Part 1: ~362/101. We started on the left, moved to the centre and finished on the right; C2, as in Archer.
Part 2: ~369/102. The marked rapid near the widening was just a swift.

74B4, Deer Rapids:
Part 1: ~416/123. We started on the right and moved to the centre; C2 as in Archer.
Part 2: ~421/135. Just before the right turn. We started on the left and moved to the centre; C2+ as in Archer.

73O14, Dipper Rapids:
We used the second egress point to reach the portage; look for the boat ramp, which makes the landing unpleasant. Lauching is a bit awkward, for the same reason.
My notes don't mention the rapid below Dipper, before the left turn, noted by Archer.

73O14, Crooked Rapids:
We portaged the whole thing. The portage starts about 1 km before the bend to the right, well above the rapids. The start is not obvious; look for a channel through the vegetation near the shore.
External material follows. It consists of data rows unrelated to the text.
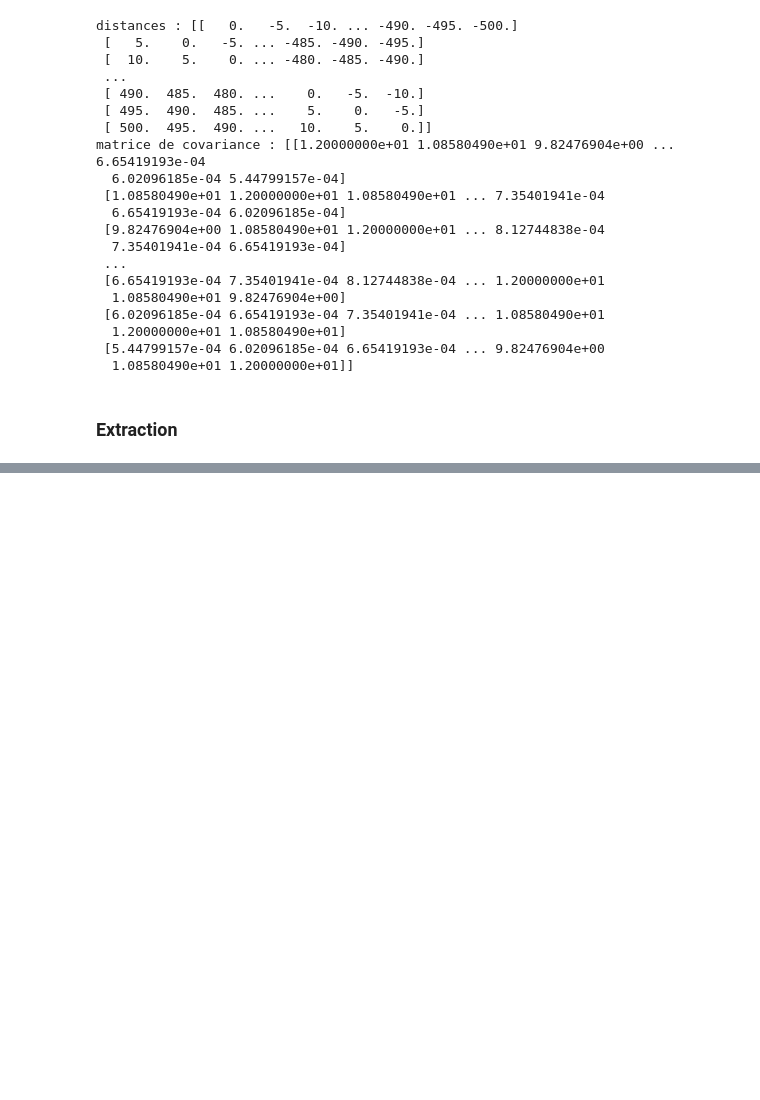
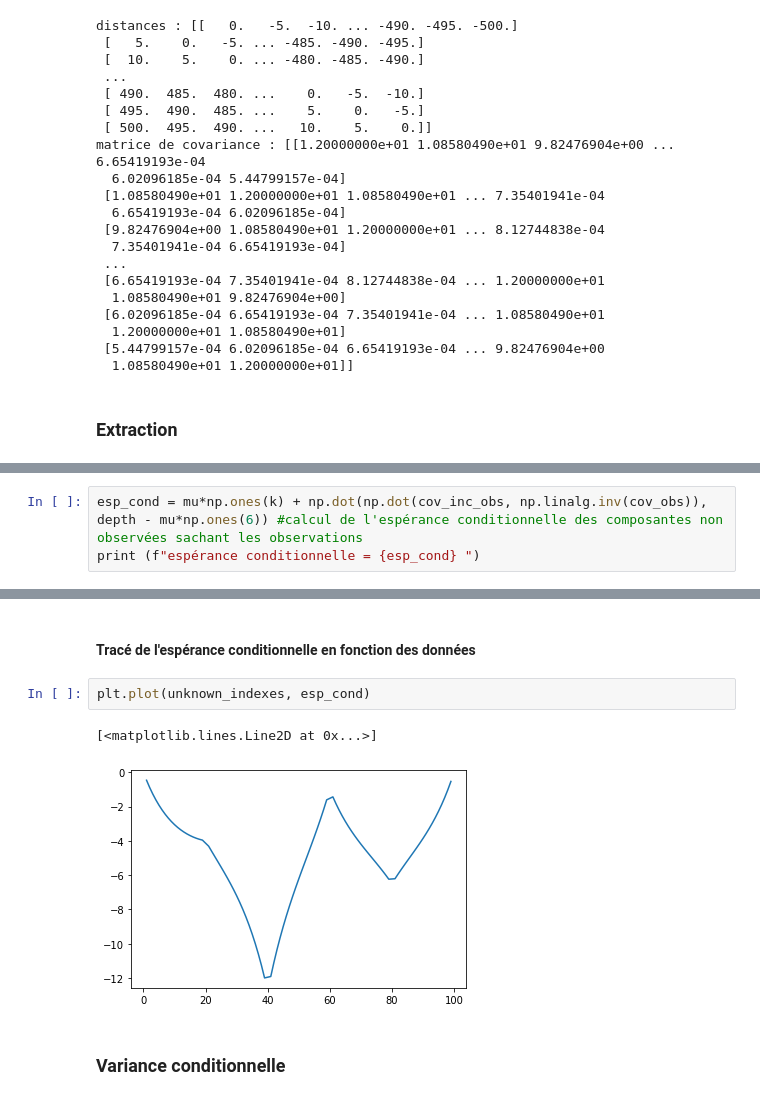
Before and after one commit to jeannebourgarel/projet_proba, a Jupyter notebook: projet_proba.ipynb, the cells around one changed output, grey strips where cells are left out. Cells and saved outputs as stored; diff of their text form; blank space fills up the shorter version.

```diff
--- a/projet_proba.ipynb
+++ b/projet_proba.ipynb
@@ -134,0 +137,3 @@ print(f" matrice de covariance entre les inconnues et les observations : {cov_in
+# %%
+esp_cond = mu*np.ones(k) + np.dot(np.dot(cov_inc_obs, np.linalg.inv(cov_obs)), depth - mu*np.ones(6)) #calcul de l'espérance conditionnelle des composantes non observées sachant les observations
+print (f"espérance conditionnelle = {esp_cond} ")
@@ -134,0 +160,9 @@ print(f" matrice de covariance entre les inconnues et les observations : {cov_in
+# %% [markdown]
+#### Tracé de l'espérance conditionnelle en fonction des données
+# %%
+plt.plot(unknown_indexes, esp_cond)
+# %% [output]
+[<matplotlib.lines.Line2D at 0x...>]
+[figure, added]
+# %% [markdown]
+### Variance conditionnelle
```
Also changed, not shown: parts of 14 cells of this notebook.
It’s a fairly long portage (1,100 m), but well defined and dry, with only one hill (a mild one at the start).

73O14, Knee Rapids:
Part 1: ~678/942. Marked on the topo; a solid C2+, as in Archer. One boat went left, over a ledge; the other went farther right but had to dodge boulders. Both then moved to the centre, then went left again.
Part 2: ~690/936. Marked on the topo; a C1+ with some boulders to dodge, as in Archer; it starts well upstream from the mark, as Archer says.

73O10, Rapids at the end of Dreger Lake:
For us just a swift.

73O10, Snake Rapids:
Between Sandy Lake and Pinehouse Lake; named at Toporama, not on the topo.
Part 1: ~017/773. We scouted it from the bridge, which we reached from above, on river right. BTW, access to the bridge should be possible also from river left, given that the portage is reputed to be on that side. We paddled upstream, ferried over and ran down the left side, a clean run; I backpaddled hard to avoid getting washed into the big stuff in the centre. I give it a C2, as did Archer.
Part 2: ~025/763. We scouted it by walking in from the bay on the left. On the way back, we spotted the portage trail, which starts near the south end of the bay; later parts of it are marked with tape. We paddled back up, ferried over and ran down the right side, dodging boulders, then paddled through some large boils and whirlpools. I give it a C2+, as did Archer.

73O16, Route information:
Be sure to do the left turn after the Bélanger River. Only swifts between there and Sandfly Lake.

73O9, First Needle Rapid, ~354/739:
Marked but not named on the topo. At the exit from Sandfly Lake. The portage starts about halfway along the rocky spit from the north shore. There’s a noticeable gap, left of the trickle; only when very near it do you see the remains of the log ramp.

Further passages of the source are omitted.